Archives for February, 2012
Skechers are reporting a financial loss in the 4th quarter of 2011. Sales were down 38 percent to $283.2 million.
The net loss for the quarter includes a pre-tax $45.0 million reserve for potential exposure relating to previously disclosed litigation and regulatory matters
Our international business was also impacted by the slowing of toning sales as well as economic difficulties in many markets…
Following on from the recent settlement between Reebok and the FTC over the claims for their toning shoes, a class action suit has been filed against Skechers by the product liability firm Estey Bomberger.
The product liability law firm of ESTEY BOMBERGER has filed a lawsuit against Skechers USA, Inc. on behalf of 37 plaintiffs across the country that suffered serious injuries as a result of wearing the Skechers Shape-ups and Tone-ups shoes.

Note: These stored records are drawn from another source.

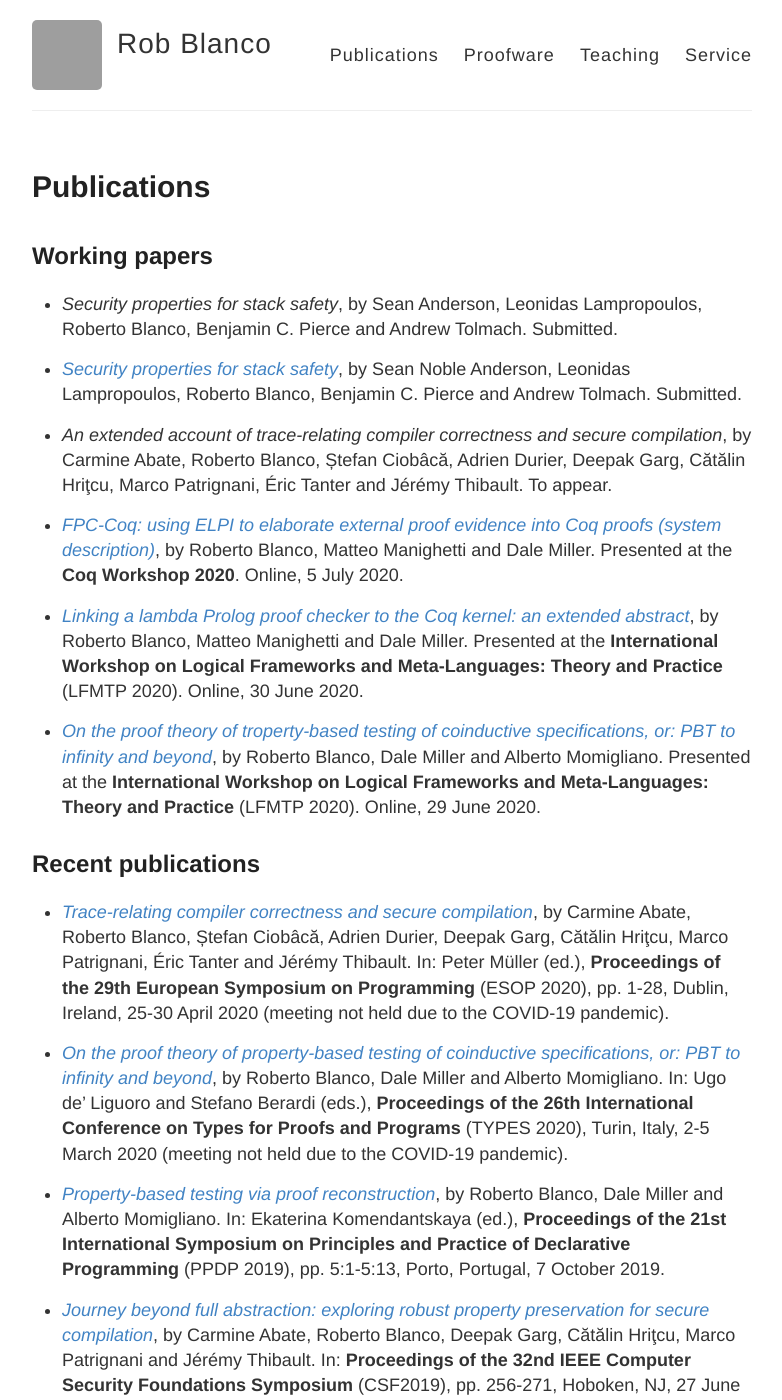
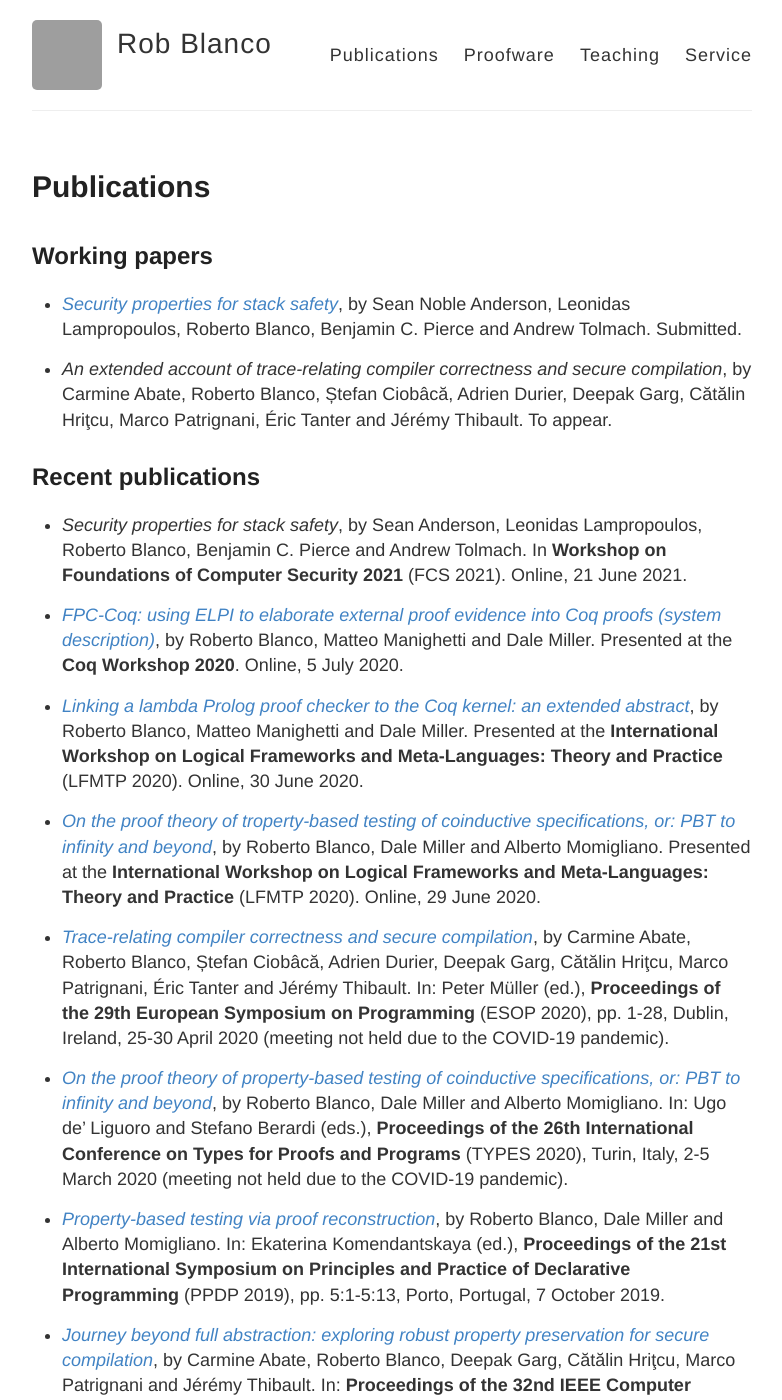
Before and after one commit to robblanco/robblanco.github.io, a Jekyll site: the page built from publications.md, in a window 1280 px wide and 1400 px high. Shown: the whole window, without its empty margins (248-1030 px from the left). Built offline with Jekyll 4.4.1, drawn with Linux system fonts in a browser that asks for light colours; grey boxes are pictures that could not be loaded.

Commit message:
Post FCS'21

```diff
--- a/publications.md
+++ b/publications.md
@@ -5,10 +5,6 @@ permalink: /publications/
 ---
 
 ## Working papers
-
-* *Security properties for stack safety*, by Sean Anderson, Leonidas
-  Lampropoulos, Roberto Blanco, Benjamin C. Pierce and Andrew Tolmach.
-  Submitted.
 
 * [*Security properties for stack safety*](https://arxiv.org/abs/2105.00417),
   by Sean Noble Anderson, Leonidas Lampropoulos, Roberto Blanco, Benjamin C.
@@ -18,6 +14,13 @@ permalink: /publications/
   compilation*, by Carmine Abate, Roberto Blanco, Ștefan Ciobâcă, Adrien
   Durier, Deepak Garg, Cătălin Hriţcu, Marco Patrignani, Éric Tanter and
   Jérémy Thibault. To appear.
+
+## Recent publications
+
+* *Security properties for stack safety*, by Sean Anderson, Leonidas
+  Lampropoulos, Roberto Blanco, Benjamin C. Pierce and Andrew Tolmach.
+  In **Workshop on Foundations of Computer Security 2021** (FCS 2021). Online,
+  21 June 2021.
 
 * [*FPC-Coq: using ELPI to elaborate external proof evidence into Coq proofs
   (system description)*](
```
Also changed, not shown: other parts of publications.md (+0 -2 lines).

The lawsuit states that the toning shoes, most easily identified by their pronounced “rocker bottom” sole, have been on the market for several years, and advertised to provide countless health benefits including improved cardiac function and orthopedic benefits.
No response from Skechers Inc is available
Reebok were facing claims that they made false claims about their toning shoes helped to strengthen the leg and buttock muscles. In September 2011 they settles with the Federal Trade Commission (USA) for $25 million. The settlements covered advertising that started in 2009 for the EasyTone walking shoes and the RunTone running shoes. The claims made (“proven to tone buttocks 28% more than other sneakers”) were unsupported. According to the FTC there was no evidence to support this and other claims made by the company.
The director of the FTC’s Bureau of Consumer Protection, David Vladeck said at a press conference: “Consumers expected to get a workout, not worked over.” “The evidence was wholly insufficient to support the objective claims Reebok was making.”
The settlement requires Reebok to deposit $25 million into an escrow account within 15 days. Refunds can then be applied for by consumers. Any money that remains will pass to the U.S. Treasury as disgorgement. Reebok will also be required cease making claims about the health benefits of its shoes unless they’re supported up by at least one well-controlled human clinical study.
Reebok issued a statement said that it had settled “in order to avoid a protracted legal battle”. “Settling does not mean we agreed with the FTC’s allegations; we do not. We fully stand behind our EasyTone technology.”